[Exercise material]
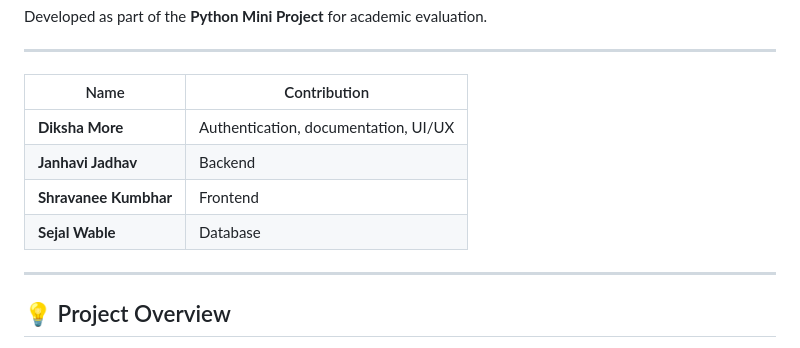
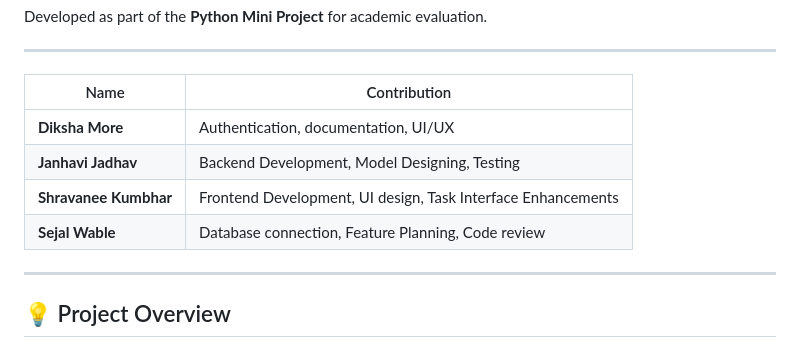
Before and after one commit to janhavi2611/WorkFlow-Designer, a Markdown page: README.md, the part around the change. Drawn GitHub-style.

```diff
--- a/README.md
+++ b/README.md
@@ -10,9 +10,9 @@ Developed as part of the **Python Mini Project** for academic evaluation.
 | Name | Contribution |
 |------|---------------|
 | **Diksha More** | Authentication, documentation, UI/UX |
-| **Janhavi Jadhav** | Backend |
-| **Shravanee Kumbhar** | Frontend |
-| **Sejal Wable** | Database |
+| **Janhavi Jadhav** | Backend Development, Model Designing, Testing |
+| **Shravanee Kumbhar** | Frontend Development, UI design, Task Interface Enhancements |
+| **Sejal Wable** | Database connection, Feature Planning, Code review |
 
 ---
 
```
[/Exercise material]
**What you should do**
Print all the material above verbatim and omit its pictures.

**Solution for this task**
Before and after one commit to janhavi2611/WorkFlow-Designer, a Markdown page: README.md, the part around the change. Drawn GitHub-style.

```diff
--- a/README.md
+++ b/README.md
@@ -10,9 +10,9 @@ Developed as part of the **Python Mini Project** for academic evaluation.
 | Name | Contribution |
 |------|---------------|
 | **Diksha More** | Authentication, documentation, UI/UX |
-| **Janhavi Jadhav** | Backend |
-| **Shravanee Kumbhar** | Frontend |
-| **Sejal Wable** | Database |
+| **Janhavi Jadhav** | Backend Development, Model Designing, Testing |
+| **Shravanee Kumbhar** | Frontend Development, UI design, Task Interface Enhancements |
+| **Sejal Wable** | Database connection, Feature Planning, Code review |
 
 ---
 
```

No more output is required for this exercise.